Eunoia by Christian Bok is unlike any book you are likely to read. It is the culmination of the author’s passion, or should I say, obsession. It’s a book eight years in the making, where the subject is language itself. There is no clear narrative, no protagonist. This is not a novel, but a melding of art, science and poetry to create a book that opens your eyes to the possibility of language. It is also a very humbling experience. Every page has dozens of words that I had never seen written down, let alone said aloud (and I would definitely recommend reading these chapters aloud- they sound like fantastic tongue twisters when you do.)
Eunoia (the shortest word in the English language that contains every vowel and means ‘beautiful thinking’) is a book that restricts itself with a series of rules in order to create a book where highly constrained writing produces fascinating and unique results. Each chapter uses only one vowel. So Chapter one, ‘A’ uses only the vowel A, and chapter two only uses the vowel E and so on. When confronted with this style for the first time, your brain tries to make sense of this but it looks wrong; like a series of typos and grammatical errors that your brain doesn’t want to compute. but when it does, it quickly becomes clear that this is a labour of love, patience and determination and it’s own distinct style shines through, totally unlike that of any other book I have read.
The product of Bok’s exhausting writing style is a series of univocalic lipograms, which are inspired by a French coterie called Oulipo, a group renowned for its literary experimentation in the 1960’s. Bok wrote this about one of their works:
“the text makes a Sisyphean spectacle of its labour, wilfully crippling its language in order to show that, even under duress, language can still express an uncanny, if not sublime, thought.”
Bok’s own lipograms do just that, creating prose which flows, rhymes, and fascinates unexpectedly.
Chapter One; ‘A’-
Awkward grammar appals a craftsman. A Dada bard as daft as Tzara damns stagnant art and scrawls an alpha (a slapdash arc and a backward zag) that mars all stanzas and jams all ballads (what a scandal). A madcap vandal crafts a small black ankh – a hand- stamp that can stamp a wax pad and at last plant a mark that sparks an ars magna (an abstract art that charts a phrasal anagram). A pagan skald chants a dark
saga (a Mahabharata), as a papal cabal blackballs all annals and tracts, all dramas and psalms: Kant and Kafka, Marx and Marat. A law as harsh as a fatwa bans
all paragraphs that lack an A as a standard hallmark.
If you have a love of words, then you’ll find this book riveting. It’s a testament to the possibility of words, it opens the eyes to words we rarely (or never) use and is a truly impressive exercise in word manipulation.
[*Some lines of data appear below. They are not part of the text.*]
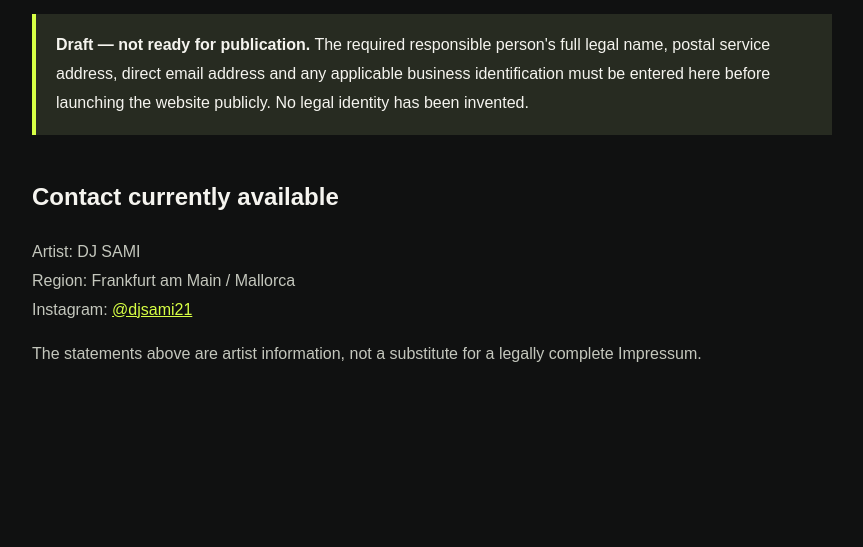
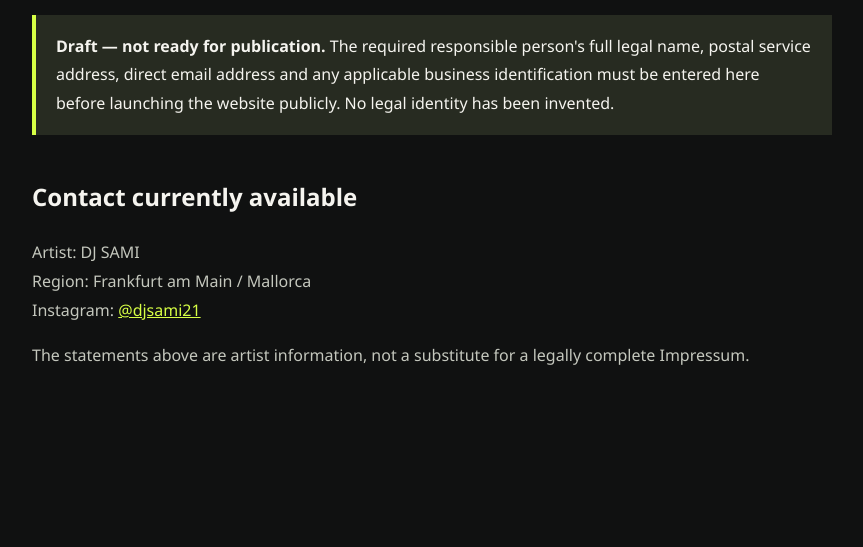
Before and after one commit to hsdarestani/djsami, a website: page imprint.html in a window 1280 px wide. Shown: the part 253-800 px from the top of the page, without its empty margins (208-1071 px from the left). Drawn offline with Linux system fonts and the light colour scheme.

Commit message:
design: simpler booking admin and consistent typography across pages

```diff
--- a/imprint.html
+++ b/imprint.html
@@ -1 +1 @@
-<!doctype html><html lang="en"><head><meta charset="utf-8"><meta name="viewport" content="width=device-width,initial-scale=1"><meta name="robots" content="noindex"><title>Impressum — DJ SAMI</title><link rel="icon" href="/favicon.svg" type="image/svg+xml"><style>body{background:#101111;color:#f5f4ef;margin:0;font:16px/1.8 Arial,sans-serif}main{max-width:800px;padding:55px 22px 90px;margin:auto}a{color:#d7ff45}h1{font:82px/.9 Impact,'Arial Black',sans-serif}h2{margin-top:40px}.alert{border-left:4px solid #d7ff45;padding:17px 20px;background:#272b21}p{color:#c4c7bd}.back{font-size:13px;font-weight:900;letter-spacing:.12em}</style></head><body><main><a class="back" href="/">← BACK TO DJ SAMI</a><h1>IMPRESSUM.</h1><div class="alert"><strong>Draft — not ready for publication.</strong> The required responsible person's full legal name, postal service address, direct email address and any applicable business identification must be entered here before launching the website publicly. No legal identity has been invented.</div><h2>Contact currently available</h2><p>Artist: DJ SAMI<br>Region: Frankfurt am Main / Mallorca<br>Instagram: <a href="https://www.instagram.com/djsami21/">@djsami21</a></p><p>The statements above are artist information, not a substitute for a legally complete Impressum.</p></main></body></html>
+<!doctype html><html lang="en"><head><meta charset="utf-8"><meta name="viewport" content="width=device-width,initial-scale=1"><meta name="robots" content="noindex"><title>Impressum — DJ SAMI</title><link rel="icon" href="/favicon.svg" type="image/svg+xml"><style>body{background:#101111;color:#f5f4ef;margin:0;font:16px/1.8 "Avenir Next","Segoe UI",system-ui,sans-serif}main{max-width:800px;padding:55px 22px 90px;margin:auto}a{color:#d7ff45}h1{font:800 clamp(46px,8vw,76px)/1.08 "Avenir Next Condensed","Avenir Next","Segoe UI",sans-serif;letter-spacing:-.05em}h2{margin-top:40px}.alert{border-left:4px solid #d7ff45;padding:17px 20px;background:#272b21}p{color:#c4c7bd}.back{font-size:13px;font-weight:900;letter-spacing:.12em}</style></head><body><main><a class="back" href="/">BACK TO DJ SAMI</a><h1>IMPRESSUM.</h1><div class="alert"><strong>Draft — not ready for publication.</strong> The required responsible person's full legal name, postal service address, direct email address and any applicable business identification must be entered here before launching the website publicly. No legal identity has been invented.</div><h2>Contact currently available</h2><p>Artist: DJ SAMI<br>Region: Frankfurt am Main / Mallorca<br>Instagram: <a href="https://www.instagram.com/djsami21/">@djsami21</a></p><p>The statements above are artist information, not a substitute for a legally complete Impressum.</p></main></body></html>
```
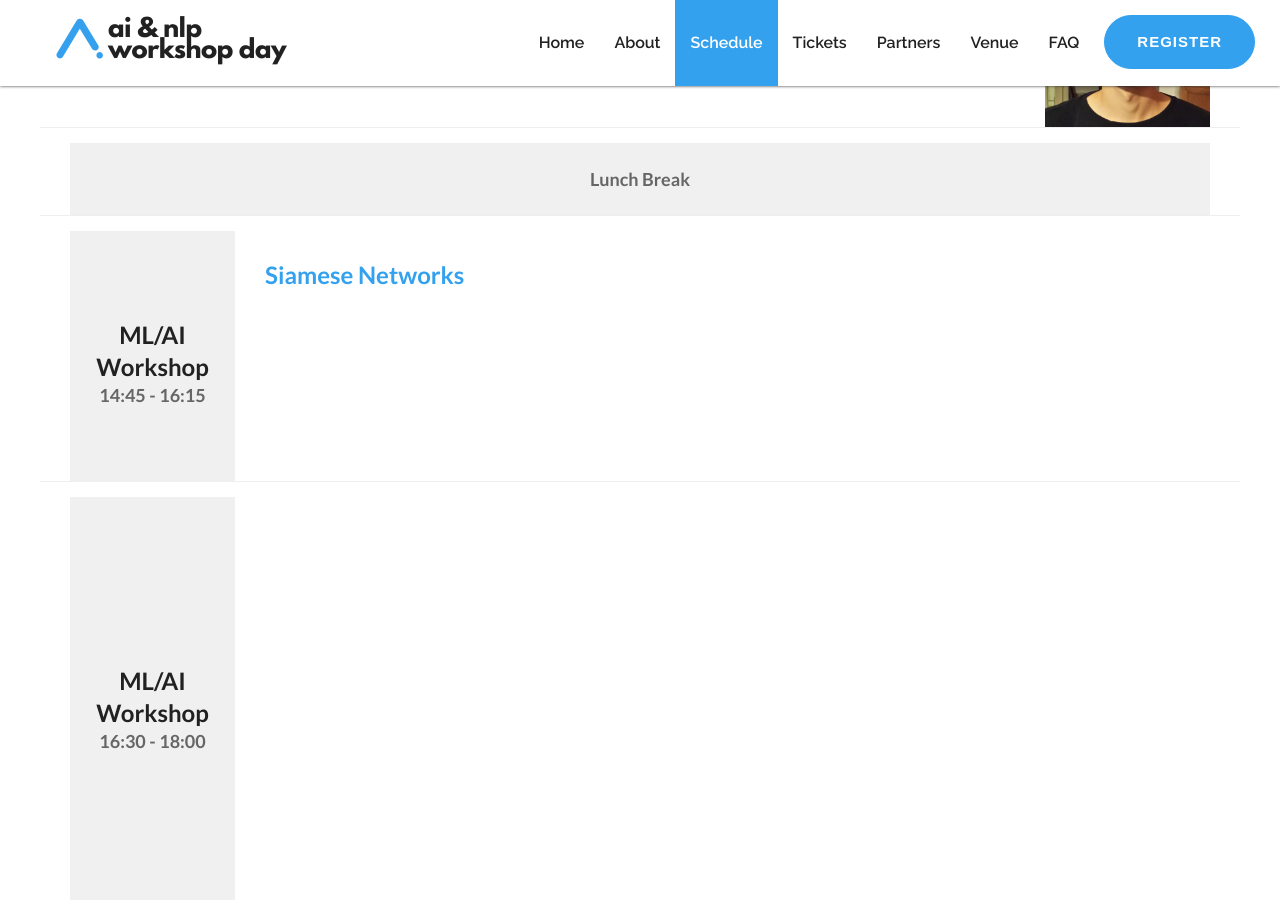
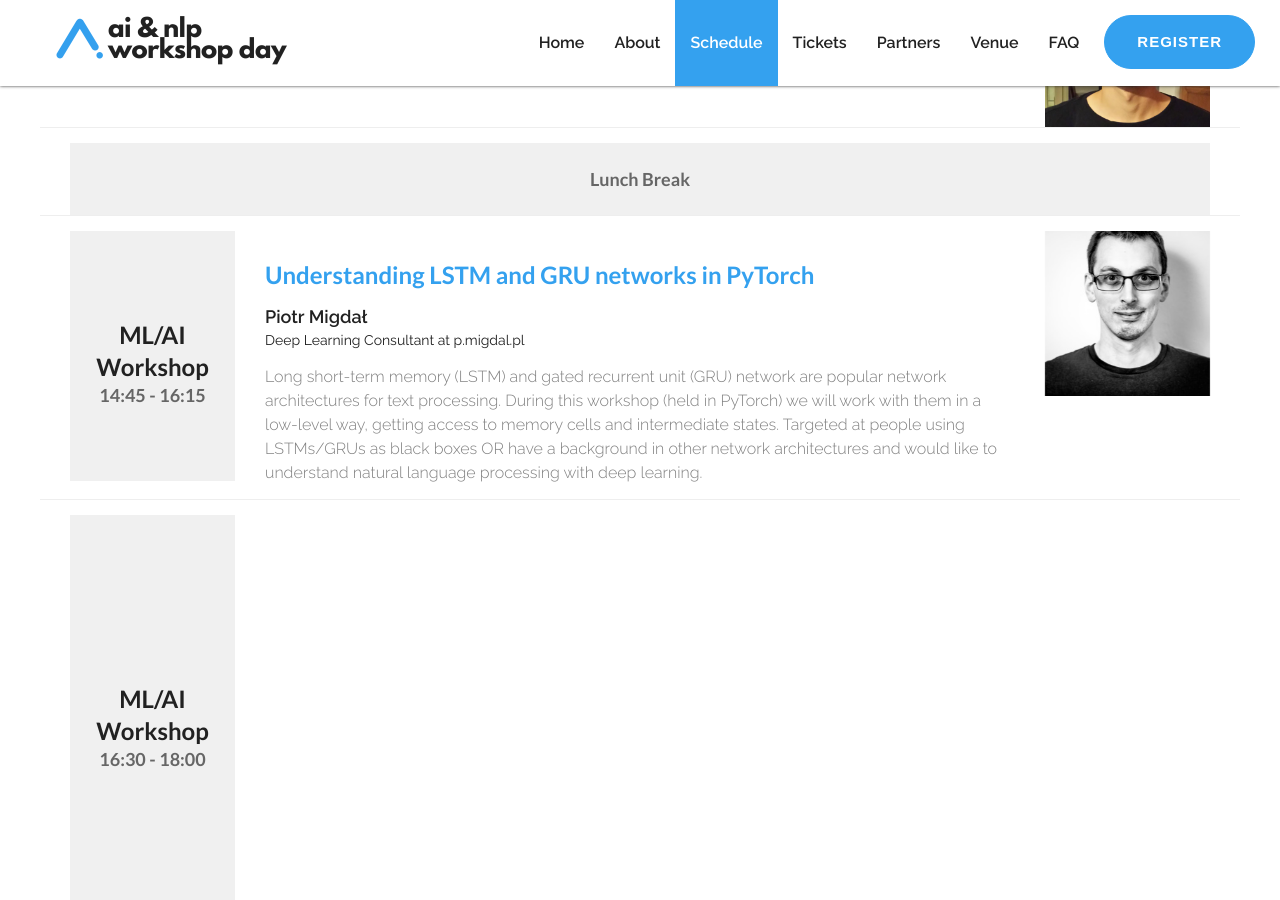
Before and after one commit to nlpday/nlpday-19, a Jekyll site: the page built from index.html, in a window 1280 px wide and 900 px high, scrolled down 3790 px. Built offline with Jekyll 4.4.1, drawn with Linux system fonts in a browser that asks for light colours; nearby versions of some CDN libraries; library files that are not in the unit come from our copies.

Commit message:
piotr migdał

```diff
--- a/_includes/index/schedule.html
+++ b/_includes/index/schedule.html
@@ -185,8 +185,14 @@
                                 </div>
                                 <div class="col-md-8 col-xs-12 col-sm-6">
                                     <div class="desc-inner">
-                                        <h3>Siamese Networks</h3>
+                                        <h3>Understanding LSTM and GRU networks in PyTorch</h3>
+                                        <h4>Piotr Migdał</h4>
+                                        <h5>Deep Learning Consultant at p.migdal.pl</h5>
+                                        <p>Long short-term memory (LSTM) and gated recurrent unit (GRU) network are popular network architectures for text processing. During this workshop (held in PyTorch) we will work with them in a low-level way, getting access to memory cells and intermediate states. Targeted at people using LSTMs/GRUs as black boxes OR have a background in other network architectures and would like to understand natural language processing with deep learning.</p>
                                     </div>
+                                </div>
+                                <div class="col-md-2 col-xs-12 col-sm-3">
+                                    <div class="speaker-img"> <img src="assets/img/speaker/pmigdal.jpeg" alt="" class="img-responsive"> </div>
                                 </div>
                             </div>
                         </div>
--- a/_includes/index/speakers.html
+++ b/_includes/index/speakers.html
@@ -161,6 +161,20 @@
                                                 </div>
                                             </div>
                                         </div>
+                                        <div class="col-md-6 col-sm-6" style="
+">
+                                            <div class="speaker-box">
+                                                <div class="img-block">
+                                                    <img src="assets/img/speaker/pmigdal.jpeg" alt="" class="img-responsive">
+                                                </div>
+                                                <div class="speaker-info">
+                                                    <h4>Piotr Migdał</h4>
+                                                    <p>Deep Learning Consultant at p.migdal.pl</p>
+                                                    <ul class="list-inline speaker-social">
+                                                    </ul>
+                                                </div>
+                                            </div>
+                                        </div>
 
                                     <!--item end-->
 
```
Also changed, not shown: assets/img/speaker/pmigdal.jpeg (added).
It’s the anti page-turner. You’ll find yourself staring at these pages, re-reading them and returning to them. Don’t expect a ‘story’ here; but expect to be blown away nonetheless.
(And if you’re a scrabble fan, this is a great weapon to have in your arsenal)
Check out the author reading from Eunoia and other works here. He’s a character: